Before and after images:
────

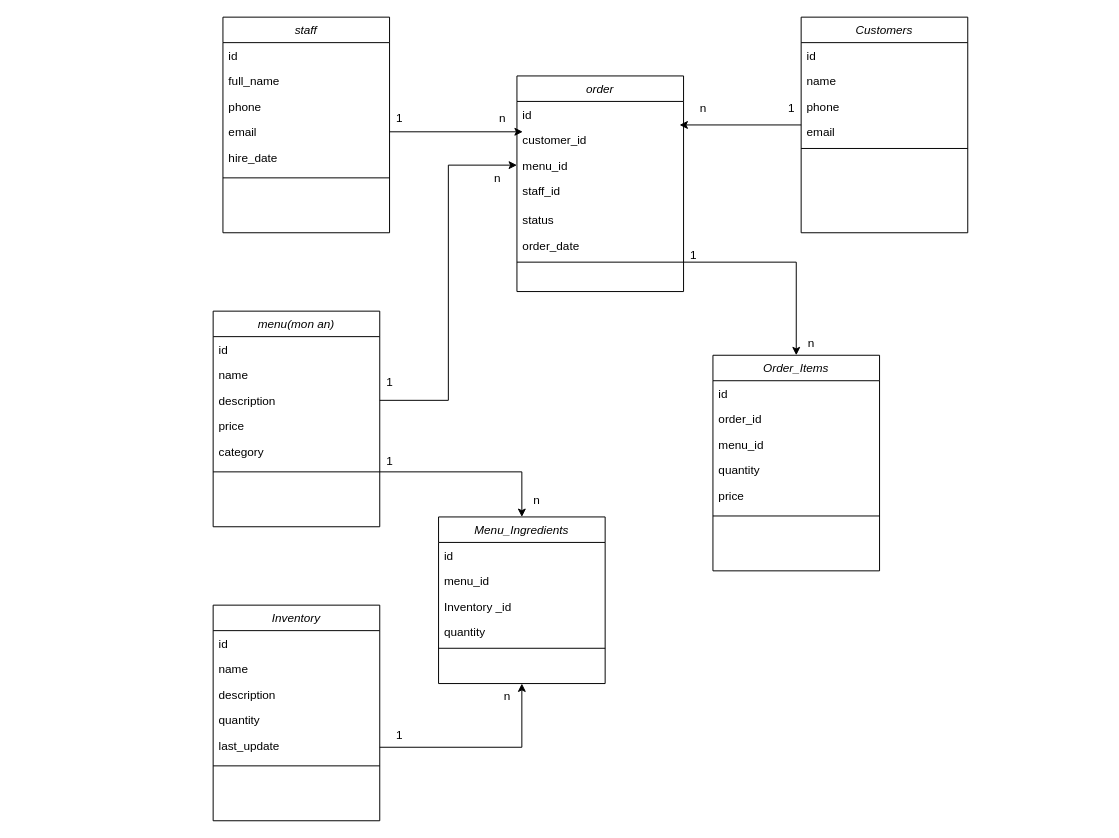
Above: manageRestaurent.drawio in HieuNguyen06nd/JAVA30_SQL (draw.io), before the change. Source tidied: cells renumbered, new cells numbered last; positions are measured from the earlier drawing's top-left corner, leaving out a move shared by most shapes. Both pictures are drawn from the tidied source at 98%, with x=0, y=0 at pixel (213, 17).
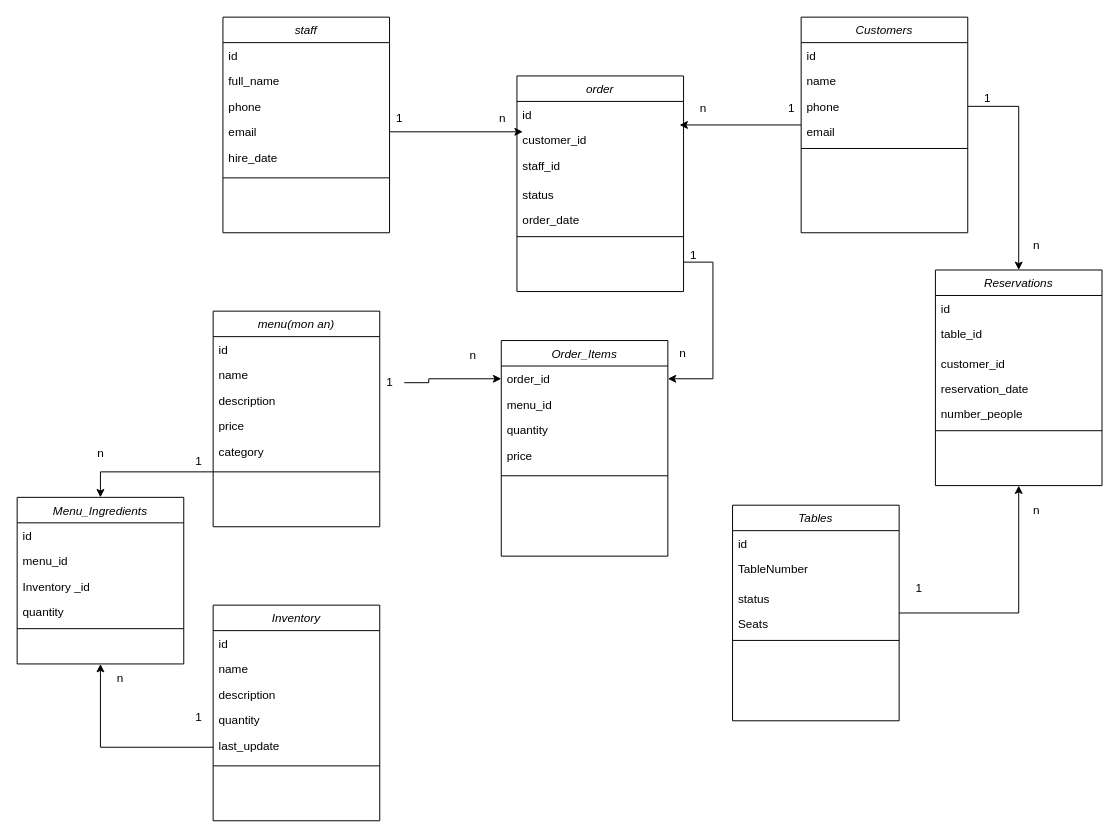
After the change.

Commit message:
Cập nhật manageRestaurent.drawio

Unchanged cells that the change refers to:
```xml
<mxCell id="12" value="description" style="text;align=left;verticalAlign=top;spacingLeft=4;spacingRight=4;overflow=hidden;points=[[0,0.5],[1,0.5]];portConstraint=eastwest;rounded=0;shadow=0;html=0;" parent="9" vertex="1">
  <mxGeometry y="78" width="170" height="26" as="geometry" />
</mxCell>
<mxCell id="30" value="order" style="swimlane;fontStyle=2;align=center;verticalAlign=top;horizontal=1;startSize=26;rounded=0;shadow=0;strokeWidth=1;" parent="1" vertex="1">
  <mxGeometry x="310" y="60" width="170" height="220" as="geometry" />
</mxCell>
<mxCell id="48" value="phone" style="text;align=left;verticalAlign=top;spacingLeft=4;spacingRight=4;overflow=hidden;points=[[0,0.5],[1,0.5]];portConstraint=eastwest;rounded=0;shadow=0;html=0;" parent="45" vertex="1">
  <mxGeometry y="78" width="170" height="26" as="geometry" />
</mxCell>
<mxCell id="58" value="1" style="text;html=1;align=center;verticalAlign=middle;points=[];strokeColor=none;fillColor=none;" parent="1" vertex="1">
  <mxGeometry x="165" y="358" width="30" height="30" as="geometry" />
</mxCell>
```

Diff of the diagram source:
```diff
@@
     <mxCell id="23" value="Menu_Ingredients" style="swimlane;fontStyle=2;align=center;verticalAlign=top;horizontal=1;startSize=26;rounded=0;shadow=0;strokeWidth=1;" parent="1" vertex="1">
-      <mxGeometry x="230" y="510" width="170" height="170" as="geometry" />
+      <mxGeometry x="-200" y="490" width="170" height="170" as="geometry" />
     </mxCell>
@@
-    <mxCell id="29" style="edgeStyle=orthogonalEdgeStyle;rounded=0;jettySize=auto;html=1;entryX=0.5;entryY=0;entryDx=0;entryDy=0;" parent="1" edge="1" source="30" target="38">
+    <mxCell id="29" style="edgeStyle=orthogonalEdgeStyle;rounded=0;jettySize=auto;html=1;entryX=1;entryY=0.5;entryDx=0;entryDy=0;" parent="1" edge="1" source="30">
       <mxGeometry relative="1" as="geometry">
+        <mxPoint x="464" y="369" as="targetPoint" />
         <Array as="points">
-          <mxPoint x="595" y="250" />
+          <mxPoint x="510" y="250" />
+          <mxPoint x="510" y="369" />
         </Array>
       </mxGeometry>
     </mxCell>
@@
-    <mxCell id="33" value="menu_id" style="text;align=left;verticalAlign=top;spacingLeft=4;spacingRight=4;overflow=hidden;points=[[0,0.5],[1,0.5]];portConstraint=eastwest;rounded=0;shadow=0;html=0;" parent="30" vertex="1">
-      <mxGeometry y="78" width="170" height="26" as="geometry" />
-    </mxCell>
     <mxCell id="34" value="staff_id" style="text;align=left;verticalAlign=top;spacingLeft=4;spacingRight=4;overflow=hidden;rounded=0;shadow=0;html=0;" parent="30" vertex="1">
-      <mxGeometry y="104" width="170" height="30" as="geometry" />
+      <mxGeometry y="78" width="170" height="30" as="geometry" />
     </mxCell>
     <mxCell id="35" value="status" style="text;align=left;verticalAlign=top;spacingLeft=4;spacingRight=4;overflow=hidden;rounded=0;shadow=0;html=0;" parent="30" vertex="1">
-      <mxGeometry y="134" width="170" height="26" as="geometry" />
+      <mxGeometry y="108" width="170" height="26" as="geometry" />
     </mxCell>
     <mxCell id="36" value="order_date" style="text;align=left;verticalAlign=top;spacingLeft=4;spacingRight=4;overflow=hidden;rounded=0;shadow=0;html=0;" parent="30" vertex="1">
-      <mxGeometry y="160" width="170" height="26" as="geometry" />
+      <mxGeometry y="134" width="170" height="26" as="geometry" />
     </mxCell>
     <mxCell id="37" style="line;html=1;strokeWidth=1;align=left;verticalAlign=middle;spacingTop=-1;spacingLeft=3;spacingRight=3;labelPosition=right;" parent="30" vertex="1">
-      <mxGeometry y="186" width="170" height="8" as="geometry" />
+      <mxGeometry y="160" width="170" height="8" as="geometry" />
     </mxCell>
     <mxCell id="38" value="Order_Items" style="swimlane;fontStyle=2;align=center;verticalAlign=top;horizontal=1;startSize=26;rounded=0;shadow=0;strokeWidth=1;" parent="1" vertex="1">
-      <mxGeometry x="510" y="345" width="170" height="220" as="geometry" />
+      <mxGeometry x="294" y="330" width="170" height="220" as="geometry" />
     </mxCell>
-    <mxCell id="39" value="id" style="text;align=left;verticalAlign=top;spacingLeft=4;spacingRight=4;overflow=hidden;" parent="38" vertex="1">
-      <mxGeometry y="26" width="170" height="26" as="geometry" />
-    </mxCell>
     <mxCell id="40" value="order_id" style="text;align=left;verticalAlign=top;spacingLeft=4;spacingRight=4;overflow=hidden;rounded=0;shadow=0;html=0;" parent="38" vertex="1">
-      <mxGeometry y="52" width="170" height="26" as="geometry" />
+      <mxGeometry y="26" width="170" height="26" as="geometry" />
     </mxCell>
     <mxCell id="41" value="menu_id" style="text;align=left;verticalAlign=top;spacingLeft=4;spacingRight=4;overflow=hidden;rounded=0;shadow=0;html=0;" parent="38" vertex="1">
-      <mxGeometry y="78" width="170" height="26" as="geometry" />
+      <mxGeometry y="52" width="170" height="26" as="geometry" />
     </mxCell>
     <mxCell id="42" value="quantity" style="text;align=left;verticalAlign=top;spacingLeft=4;spacingRight=4;overflow=hidden;rounded=0;shadow=0;html=0;" parent="38" vertex="1">
-      <mxGeometry y="104" width="170" height="26" as="geometry" />
+      <mxGeometry y="78" width="170" height="26" as="geometry" />
     </mxCell>
     <mxCell id="43" value="price" style="text;align=left;verticalAlign=top;spacingLeft=4;spacingRight=4;overflow=hidden;rounded=0;shadow=0;html=0;" parent="38" vertex="1">
-      <mxGeometry y="130" width="170" height="30" as="geometry" />
+      <mxGeometry y="104" width="170" height="30" as="geometry" />
     </mxCell>
     <mxCell id="44" style="line;html=1;strokeWidth=1;align=left;verticalAlign=middle;spacingTop=-1;spacingLeft=3;spacingRight=3;labelPosition=right;" parent="38" vertex="1">
-      <mxGeometry y="160" width="170" height="8" as="geometry" />
+      <mxGeometry y="134" width="170" height="8" as="geometry" />
     </mxCell>
@@
-    <mxCell id="52" style="edgeStyle=orthogonalEdgeStyle;rounded=0;jettySize=auto;html=1;entryX=0;entryY=0.5;entryDx=0;entryDy=0;" parent="1" edge="1" source="12" target="33">
-      <mxGeometry relative="1" as="geometry" />
-    </mxCell>
@@
+    <mxCell id="68" style="edgeStyle=orthogonalEdgeStyle;rounded=0;jettySize=auto;html=1;entryX=0;entryY=0.5;entryDx=0;entryDy=0;" parent="1" edge="1" source="58">
+      <mxGeometry relative="1" as="geometry">
+        <mxPoint x="294" y="369" as="targetPoint" />
+        <Array as="points">
+          <mxPoint x="220" y="373" />
+          <mxPoint x="220" y="369" />
+        </Array>
+      </mxGeometry>
+    </mxCell>
@@
     <mxCell id="59" value="n" style="text;html=1;align=center;verticalAlign=middle;strokeColor=none;fillColor=none;" parent="1" vertex="1">
-      <mxGeometry x="275" y="150" width="30" height="30" as="geometry" />
+      <mxGeometry x="250" y="330" width="30" height="30" as="geometry" />
     </mxCell>
     <mxCell id="60" value="1" style="text;html=1;align=center;verticalAlign=middle;strokeColor=none;fillColor=none;" parent="1" vertex="1">
-      <mxGeometry x="165" y="438" width="30" height="30" as="geometry" />
+      <mxGeometry x="-30" y="438" width="30" height="30" as="geometry" />
     </mxCell>
     <mxCell id="61" value="n" style="text;html=1;align=center;verticalAlign=middle;strokeColor=none;fillColor=none;" parent="1" vertex="1">
-      <mxGeometry x="315" y="478" width="30" height="30" as="geometry" />
+      <mxGeometry x="-130" y="430" width="30" height="30" as="geometry" />
     </mxCell>
     <mxCell id="62" value="1" style="text;html=1;align=center;verticalAlign=middle;strokeColor=none;fillColor=none;" parent="1" vertex="1">
-      <mxGeometry x="175" y="718" width="30" height="30" as="geometry" />
+      <mxGeometry x="-30" y="700" width="30" height="30" as="geometry" />
     </mxCell>
     <mxCell id="63" value="n" style="text;html=1;align=center;verticalAlign=middle;strokeColor=none;fillColor=none;" parent="1" vertex="1">
-      <mxGeometry x="285" y="678" width="30" height="30" as="geometry" />
+      <mxGeometry x="-110" y="660" width="30" height="30" as="geometry" />
     </mxCell>
@@
     <mxCell id="65" value="n" style="text;html=1;align=center;verticalAlign=middle;strokeColor=none;fillColor=none;" parent="1" vertex="1">
-      <mxGeometry x="595" y="318" width="30" height="30" as="geometry" />
+      <mxGeometry x="464" y="328" width="30" height="30" as="geometry" />
     </mxCell>
@@
+    <mxCell id="69" style="edgeStyle=orthogonalEdgeStyle;rounded=0;jettySize=auto;html=1;entryX=0.5;entryY=1;entryDx=0;entryDy=0;" parent="1" edge="1" source="70" target="76">
+      <mxGeometry relative="1" as="geometry" />
+    </mxCell>
+    <mxCell id="70" value="Tables" style="swimlane;fontStyle=2;align=center;verticalAlign=top;horizontal=1;startSize=26;rounded=0;shadow=0;strokeWidth=1;" parent="1" vertex="1">
+      <mxGeometry x="530" y="498" width="170" height="220" as="geometry" />
+    </mxCell>
+    <mxCell id="71" value="id" style="text;align=left;verticalAlign=top;spacingLeft=4;spacingRight=4;overflow=hidden;" parent="70" vertex="1">
+      <mxGeometry y="26" width="170" height="26" as="geometry" />
+    </mxCell>
+    <mxCell id="72" value="TableNumber" style="text;align=left;verticalAlign=top;spacingLeft=4;spacingRight=4;overflow=hidden;rounded=0;shadow=0;html=0;" parent="70" vertex="1">
+      <mxGeometry y="52" width="170" height="30" as="geometry" />
+    </mxCell>
+    <mxCell id="73" value="status" style="text;align=left;verticalAlign=top;spacingLeft=4;spacingRight=4;overflow=hidden;rounded=0;shadow=0;html=0;" parent="70" vertex="1">
+      <mxGeometry y="82" width="170" height="26" as="geometry" />
+    </mxCell>
+    <mxCell id="74" value="Seats" style="text;align=left;verticalAlign=top;spacingLeft=4;spacingRight=4;overflow=hidden;rounded=0;shadow=0;html=0;" parent="70" vertex="1">
+      <mxGeometry y="108" width="170" height="26" as="geometry" />
+    </mxCell>
+    <mxCell id="75" style="line;html=1;strokeWidth=1;align=left;verticalAlign=middle;spacingTop=-1;spacingLeft=3;spacingRight=3;labelPosition=right;" parent="70" vertex="1">
+      <mxGeometry y="134" width="170" height="8" as="geometry" />
+    </mxCell>
+    <mxCell id="76" value="Reservations" style="swimlane;fontStyle=2;align=center;verticalAlign=top;horizontal=1;startSize=26;rounded=0;shadow=0;strokeWidth=1;" parent="1" vertex="1">
+      <mxGeometry x="737" y="258" width="170" height="220" as="geometry" />
+    </mxCell>
+    <mxCell id="77" value="id" style="text;align=left;verticalAlign=top;spacingLeft=4;spacingRight=4;overflow=hidden;" parent="76" vertex="1">
+      <mxGeometry y="26" width="170" height="26" as="geometry" />
+    </mxCell>
+    <mxCell id="78" value="table_id" style="text;align=left;verticalAlign=top;spacingLeft=4;spacingRight=4;overflow=hidden;rounded=0;shadow=0;html=0;" parent="76" vertex="1">
+      <mxGeometry y="52" width="170" height="30" as="geometry" />
+    </mxCell>
+    <mxCell id="79" value="customer_id" style="text;align=left;verticalAlign=top;spacingLeft=4;spacingRight=4;overflow=hidden;rounded=0;shadow=0;html=0;" parent="76" vertex="1">
+      <mxGeometry y="82" width="170" height="26" as="geometry" />
+    </mxCell>
+    <mxCell id="80" value="reservation_date" style="text;align=left;verticalAlign=top;spacingLeft=4;spacingRight=4;overflow=hidden;rounded=0;shadow=0;html=0;" parent="76" vertex="1">
+      <mxGeometry y="108" width="170" height="26" as="geometry" />
+    </mxCell>
+    <mxCell id="81" value="number_people&#10;" style="text;align=left;verticalAlign=top;spacingLeft=4;spacingRight=4;overflow=hidden;rounded=0;shadow=0;html=0;" parent="76" vertex="1">
+      <mxGeometry y="134" width="170" height="26" as="geometry" />
+    </mxCell>
+    <mxCell id="82" style="line;html=1;strokeWidth=1;align=left;verticalAlign=middle;spacingTop=-1;spacingLeft=3;spacingRight=3;labelPosition=right;" parent="76" vertex="1">
+      <mxGeometry y="160" width="170" height="8" as="geometry" />
+    </mxCell>
+    <mxCell id="83" style="edgeStyle=orthogonalEdgeStyle;rounded=0;jettySize=auto;html=1;" parent="1" edge="1" source="48" target="76">
+      <mxGeometry relative="1" as="geometry" />
+    </mxCell>
+    <mxCell id="84" value="1" style="text;html=1;align=center;verticalAlign=middle;strokeColor=none;fillColor=none;" parent="1" vertex="1">
+      <mxGeometry x="775" y="68" width="30" height="30" as="geometry" />
+    </mxCell>
+    <mxCell id="85" value="n" style="text;html=1;align=center;verticalAlign=middle;strokeColor=none;fillColor=none;" parent="1" vertex="1">
+      <mxGeometry x="825" y="218" width="30" height="30" as="geometry" />
+    </mxCell>
+    <mxCell id="86" value="n" style="text;html=1;align=center;verticalAlign=middle;strokeColor=none;fillColor=none;" parent="1" vertex="1">
+      <mxGeometry x="825" y="488" width="30" height="30" as="geometry" />
+    </mxCell>
+    <mxCell id="87" value="1" style="text;html=1;align=center;verticalAlign=middle;strokeColor=none;fillColor=none;" parent="1" vertex="1">
+      <mxGeometry x="705" y="568" width="30" height="30" as="geometry" />
+    </mxCell>
```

────

(Directions for this task): Using the records above, state how many lines contain "mxPoint"; a single number is the whole answer.

(Result below): 7